On the recent disclosure that New Gingrich received $1.6 million to $1.8 million in consulting fees from Freddie Mac:
Well, of course now that he has run to front of the pack he is going to get the scrutiny. I don’t think it’s the media ganging up on him. It’s what happens when anybody becomes the front-runner.
I think it’s best because there are issues that most of us never heard of. And, as a Republican, conservative, you want it to come out now and see how they handle it, rather than being surprised, if he wins nomination and has this be used by the Democrats in the general election.
So I think it’s damaging. I’m not sure how damaging it is, but let’s remember, when he was asked about this in the debate, he said: Well, I was there as a historian. And said (of what Freddie Mac was doing): This is insane and impossible.
It turns out if that is what he said, he must have said it over and over again, because he got $25,000 a month for three years at one point and then two years later. If you wanted to deliver a message [that] it’s a bubble, you can do it in a minute, an hour, a day. But every month for five years?
So obviously he was involved in other stuff. And now he says: Yes, I was a consultant. Yes, I was showing them how to expand housing, which is always a good idea.
Then he says it wasn’t always as a historian. I am a Republican and I was speaker. That’s of course what it’s about. These rackets, Fannie and Freddie, were essentially Democratic rackets. Republicans were opposing it in Congress, trying to regulate it and to rein it in. And the people that ran agencies wanted Republicans on their side of the aisle to defend it or at least be visible as people who were associated with Fannie and Freddie. So I think it [his role] wasn’t only as a historian.
On the uproar over Fannie Mac and Freddie Mac executives receiving bonuses totaling $35 million over the last two years:
I can’t join the outrage and I can’t join the mob, even though I enjoy a mob as much as anybody.
These people — if they were paid on the federal scale — they would be getting about a tenth of what people in the private sector are getting. These people are not the ones who brought down the agencies. And these people are not the ones who decided it would be us, the American people, who would own these collapsed agencies that hold $5 trillion in loans.
If you hold all of that, you want the best people who are going to try to unwind it, while at the same time issuing huge numbers of news loans.
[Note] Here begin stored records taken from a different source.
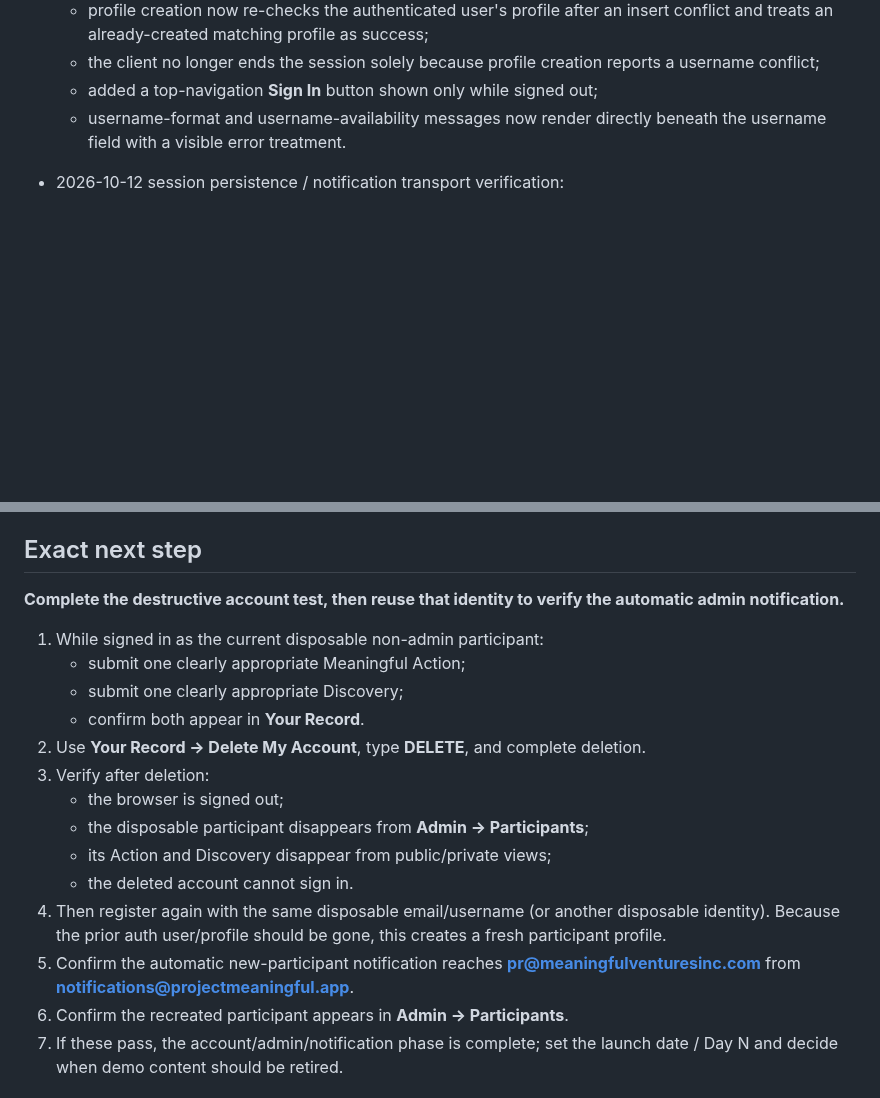
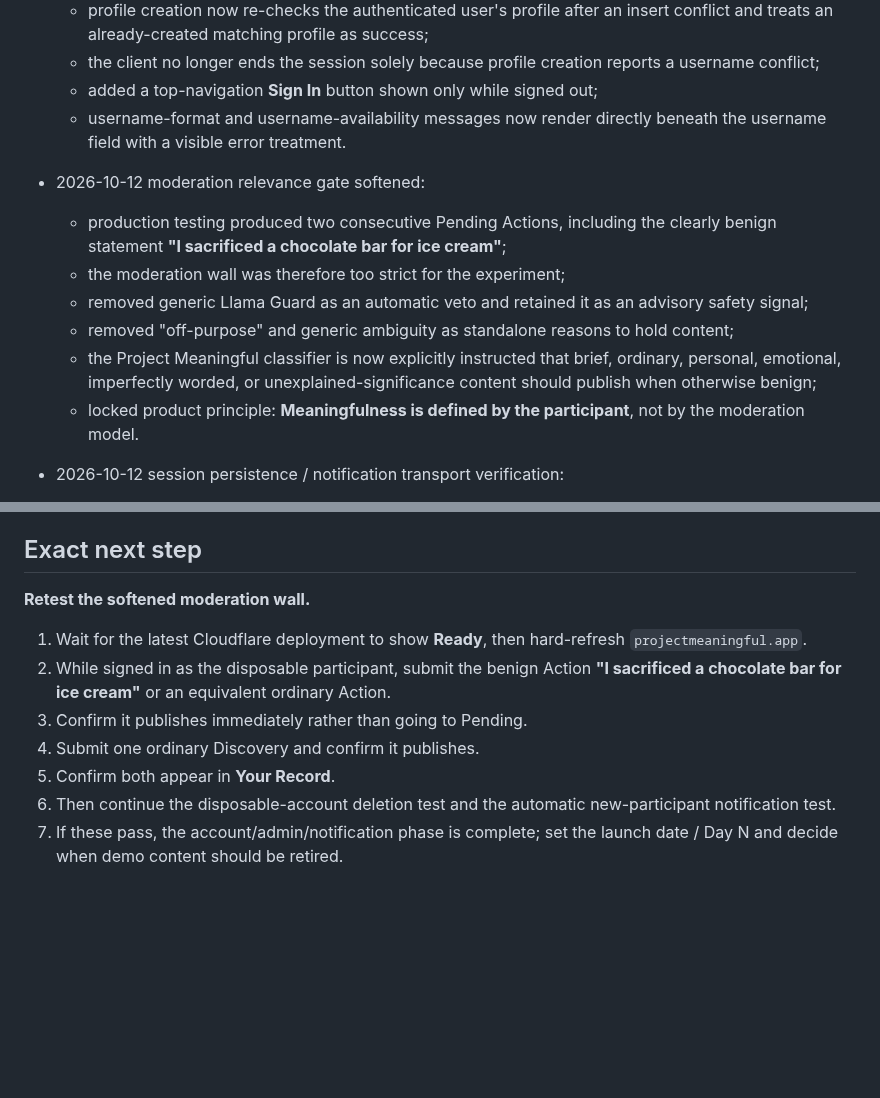
Before and after one commit to SRYProjects/Project-Experiment, a Markdown page: PROJECT_STATE.md, 2 parts joined by grey strips. GitHub-like rendering; blank space fills up the shorter version.

Commit message:
Record moderation relevance gate softening

```diff
--- a/PROJECT_STATE.md
+++ b/PROJECT_STATE.md
@@ -371,6 +371,13 @@ Current repository inspection confirms the live implementation contains:
   - the client no longer ends the session solely because profile creation reports a username conflict;
   - added a top-navigation **Sign In** button shown only while signed out;
   - username-format and username-availability messages now render directly beneath the username field with a visible error treatment.
+- 2026-10-12 moderation relevance gate softened:
+  - production testing produced two consecutive Pending Actions, including the clearly benign statement **"I sacrificed a chocolate bar for ice cream"**;
+  - the moderation wall was therefore too strict for the experiment;
+  - removed generic Llama Guard as an automatic veto and retained it as an advisory safety signal;
+  - removed "off-purpose" and generic ambiguity as standalone reasons to hold content;
+  - the Project Meaningful classifier is now explicitly instructed that brief, ordinary, personal, emotional, imperfectly worded, or unexplained-significance content should publish when otherwise benign;
+  - locked product principle: **Meaningfulness is defined by the participant**, not by the moderation model.
 - 2026-10-12 session persistence / notification transport verification:
   - production logs show the disposable participant completed a fresh magic-link sign-in at 2026-10-12 15:29 UTC and no logout followed; repeated profile lookups after authentication remained successful, confirming the earlier profile-race logout defect is corrected in production;
   - the disposable participant remains a confirmed non-admin profile, suitable for the destructive account-deletion test;
@@ -401,21 +408,14 @@ Production is served at **projectmeaningful.app** through the existing GitHub
 - Example content is data, not a real-participation statistic: 55 demo actions and 15 demo discoveries are `is_demo = true` and excluded by `project_stats()`.
 
 ## Exact next step
-**Complete the destructive account test, then reuse that identity to verify the automatic admin notification.**
+**Retest the softened moderation wall.**
 
-1. While signed in as the current disposable non-admin participant:
-   - submit one clearly appropriate Meaningful Action;
-   - submit one clearly appropriate Discovery;
-   - confirm both appear in **Your Record**.
-2. Use **Your Record → Delete My Account**, type **DELETE**, and complete deletion.
-3. Verify after deletion:
-   - the browser is signed out;
-   - the disposable participant disappears from **Admin → Participants**;
-   - its Action and Discovery disappear from public/private views;
-   - the deleted account cannot sign in.
-4. Then register again with the same disposable email/username (or another disposable identity). Because the prior auth user/profile should be gone, this creates a fresh participant profile.
-5. Confirm the automatic new-participant notification reaches **pr@meaningfulventuresinc.com** from **notifications@projectmeaningful.app**.
-6. Confirm the recreated participant appears in **Admin → Participants**.
+1. Wait for the latest Cloudflare deployment to show **Ready**, then hard-refresh `projectmeaningful.app`.
+2. While signed in as the disposable participant, submit the benign Action **"I sacrificed a chocolate bar for ice cream"** or an equivalent ordinary Action.
+3. Confirm it publishes immediately rather than going to Pending.
+4. Submit one ordinary Discovery and confirm it publishes.
+5. Confirm both appear in **Your Record**.
+6. Then continue the disposable-account deletion test and the automatic new-participant notification test.
 7. If these pass, the account/admin/notification phase is complete; set the launch date / Day N and decide when demo content should be retired.
 
 ## Short remaining roadmap
```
If these people aren’t doing a good job, fire them. But then hire people at the same pay scale, at the same level of skill as people in the private sector. After all, there is a huge amount of money which is ours, the American people’s, at stake, and you want the best people. It makes no sense to me to want to hire people who are mediocre . . . which is what you are going to get if you impose a low pay scale.